### YOUR GOAL
From the first line to the last, retype everything below exactly, minus the pictures.

TASK INPUTS section start

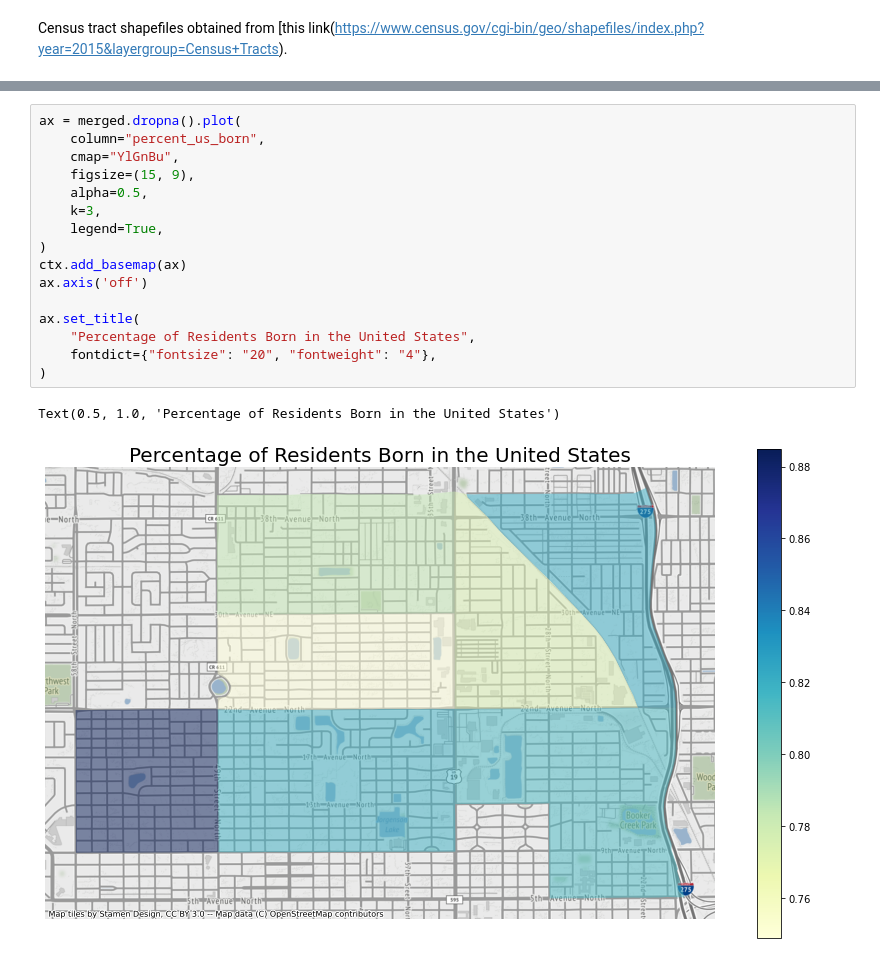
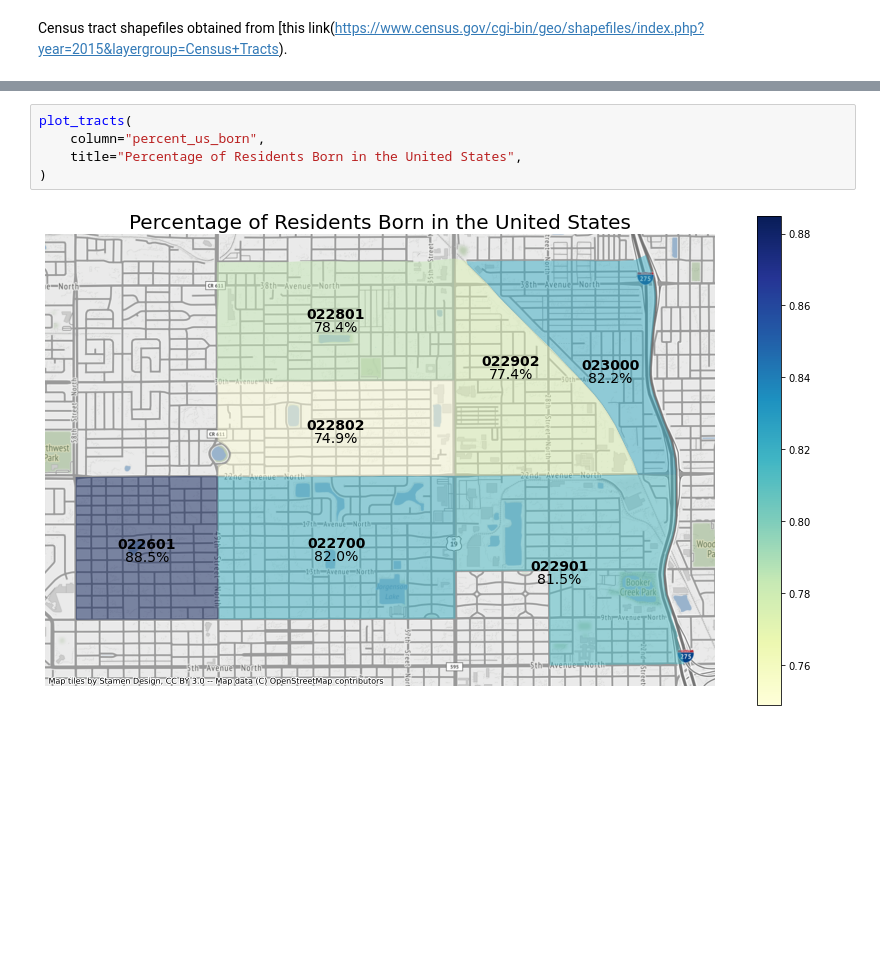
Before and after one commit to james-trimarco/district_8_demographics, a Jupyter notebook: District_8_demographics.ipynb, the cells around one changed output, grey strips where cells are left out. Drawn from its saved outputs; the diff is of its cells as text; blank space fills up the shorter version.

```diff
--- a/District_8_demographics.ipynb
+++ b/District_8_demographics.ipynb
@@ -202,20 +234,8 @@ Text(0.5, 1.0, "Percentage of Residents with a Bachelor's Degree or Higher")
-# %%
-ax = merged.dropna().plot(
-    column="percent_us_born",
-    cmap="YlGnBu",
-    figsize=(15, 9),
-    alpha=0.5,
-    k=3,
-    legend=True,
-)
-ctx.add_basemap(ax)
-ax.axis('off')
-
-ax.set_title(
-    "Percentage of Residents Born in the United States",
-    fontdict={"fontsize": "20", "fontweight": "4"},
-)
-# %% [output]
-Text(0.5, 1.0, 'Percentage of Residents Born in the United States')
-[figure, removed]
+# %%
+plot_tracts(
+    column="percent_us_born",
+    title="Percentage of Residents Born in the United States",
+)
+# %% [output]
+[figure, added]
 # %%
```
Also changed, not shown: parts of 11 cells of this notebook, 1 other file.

TASK INPUTS section end

### OUTPUT FOR THIS TASK
Before and after one commit to james-trimarco/district_8_demographics, a Jupyter notebook: District_8_demographics.ipynb, the cells around one changed output, grey strips where cells are left out. Drawn from its saved outputs; the diff is of its cells as text; blank space fills up the shorter version.

```diff
--- a/District_8_demographics.ipynb
+++ b/District_8_demographics.ipynb
@@ -202,20 +234,8 @@ Text(0.5, 1.0, "Percentage of Residents with a Bachelor's Degree or Higher")
-# %%
-ax = merged.dropna().plot(
-    column="percent_us_born",
-    cmap="YlGnBu",
-    figsize=(15, 9),
-    alpha=0.5,
-    k=3,
-    legend=True,
-)
-ctx.add_basemap(ax)
-ax.axis('off')
-
-ax.set_title(
-    "Percentage of Residents Born in the United States",
-    fontdict={"fontsize": "20", "fontweight": "4"},
-)
-# %% [output]
-Text(0.5, 1.0, 'Percentage of Residents Born in the United States')
-[figure, removed]
+# %%
+plot_tracts(
+    column="percent_us_born",
+    title="Percentage of Residents Born in the United States",
+)
+# %% [output]
+[figure, added]
 # %%
```
Also changed, not shown: parts of 11 cells of this notebook, 1 other file.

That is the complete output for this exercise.